The lift to which I referred earlier was out of action for the whole of the summer recess. If the experience of those of us who were in the Norman Shaw building when they installed the new lift there is anything to go by, I shall have no faith in the lifts. After that lift was installed and put into operation, it was out of service for a longer period than it was in service during its first nine months. I see an official at the back of the Chamber nodding.

Mr. Chope

I share my hon. Friend's concern, and I shall look into the matter.

The hon. Member for Newham, North-West (Mr. Banks) referred in passing to the use of county hall as the new parliamentary building. It is the first time that I have heard him make that suggestion. I thought that he wanted to keep county hall for London government purposes. It would be wholly inappropriate for the House to extend its empire to the county hall area. I look forward to private sector use of that fine building and the surrounding area.

Mr. Tony Banks

The Minister must know what is to happen to county hall. He has plenty of time yet in which to reply to the debate, so could he tell the House when an annnouncement is to be made about the future use of county hall?

Mr. Deputy Speaker (Mr. Harold Walker)

Order. We must deal with one building at a time.

Mr. Chope

I have to respond to the hon. Gentleman's question by saying that I must observe the ruling of the Chair on that matter.

Mr. Ray Powell

The purpose of this debate is for the House to declare a preference for one of the schemes that have been put before us. Having listened to the debate, is the Minister able to say what preference the House has declared?

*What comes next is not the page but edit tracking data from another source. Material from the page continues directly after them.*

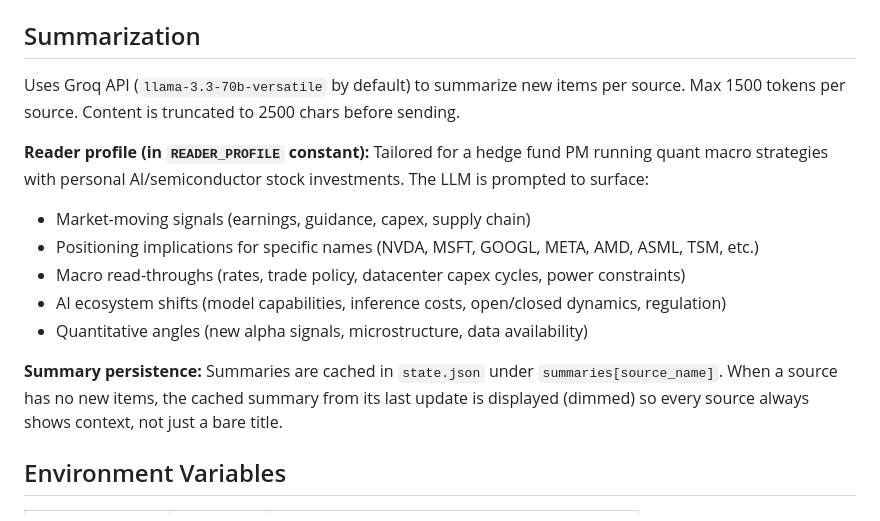
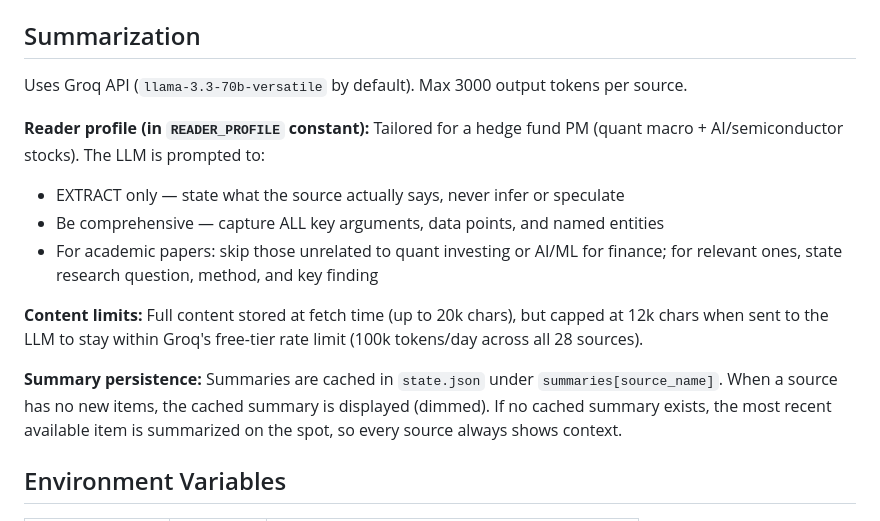
Before and after one commit to 2310renhe/morning-digest, a Markdown page: CLAUDE.md, the part around the change. GitHub-like rendering.

Commit message:
docs: update CLAUDE.md with extraction-only prompt and content limits
Co-Authored-By: Claude Opus 4.6 <noreply@anthropic.com>

```diff
--- a/CLAUDE.md
+++ b/CLAUDE.md
@@ -79,16 +79,16 @@ The `build_html()` function generates a categorized page with:
 
 ## Summarization
 
-Uses Groq API (`llama-3.3-70b-versatile` by default) to summarize new items per source. Max 1500 tokens per source. Content is truncated to 2500 chars before sending.
+Uses Groq API (`llama-3.3-70b-versatile` by default). Max 3000 output tokens per source.
 
-**Reader profile (in `READER_PROFILE` constant):** Tailored for a hedge fund PM running quant macro strategies with personal AI/semiconductor stock investments. The LLM is prompted to surface:
-- Market-moving signals (earnings, guidance, capex, supply chain)
-- Positioning implications for specific names (NVDA, MSFT, GOOGL, META, AMD, ASML, TSM, etc.)
-- Macro read-throughs (rates, trade policy, datacenter capex cycles, power constraints)
-- AI ecosystem shifts (model capabilities, inference costs, open/closed dynamics, regulation)
-- Quantitative angles (new alpha signals, microstructure, data availability)
+**Reader profile (in `READER_PROFILE` constant):** Tailored for a hedge fund PM (quant macro + AI/semiconductor stocks). The LLM is prompted to:
+- EXTRACT only — state what the source actually says, never infer or speculate
+- Be comprehensive — capture ALL key arguments, data points, and named entities
+- For academic papers: skip those unrelated to quant investing or AI/ML for finance; for relevant ones, state research question, method, and key finding
 
-**Summary persistence:** Summaries are cached in `state.json` under `summaries[source_name]`. When a source has no new items, the cached summary from its last update is displayed (dimmed) so every source always shows context, not just a bare title.
+**Content limits:** Full content stored at fetch time (up to 20k chars), but capped at 12k chars when sent to the LLM to stay within Groq's free-tier rate limit (100k tokens/day across all 28 sources).
+
+**Summary persistence:** Summaries are cached in `state.json` under `summaries[source_name]`. When a source has no new items, the cached summary is displayed (dimmed). If no cached summary exists, the most recent available item is summarized on the spot, so every source always shows context.
 
 ## Environment Variables
 
```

Mr. Chope

The views of the House very much reflect the views of the Select Committee on House of Commons (Services), of which the hon. Gentleman is Chairman. The House would like the redevelopment of Palace chambers to proceed rapidly. It would also like consideration to be given at a later stage to decking over the Underground station. It is a blend of PSA proposals and the Casson Conder proposals, with the gloss that has been placed upon them by the Select Committee on House of Commons (Services). The best way to put it is that the House seems to have agreed unanimously with the recommendations of the hon. Gentleman's Committee.

The right hon. Member for Tweeddale, Ettrick and Lauderdale (Mr. Steel) asked two questions about the proposed subway. He asked whether there might be a subway shuttle, as in the United States. I had not expected that suggestion to be included in the architect's brief, but if the Committee chooses to include it that will be a matter for it. The subway will be open only to passholders and it will serve the buildings on the other side of Bridge street.

I very much appreciate that Members and staff work in less than satisfactory conditions. The House is at one on that. Better offices are needed, and they must be given high priority. Cannon row will provide some relief. Phase 1 will provide even more. After today's debate, we are about to embark on the next serious and exciting phase, and I am grateful for the support that the House has given to it.

Motion, by leave, withdrawn.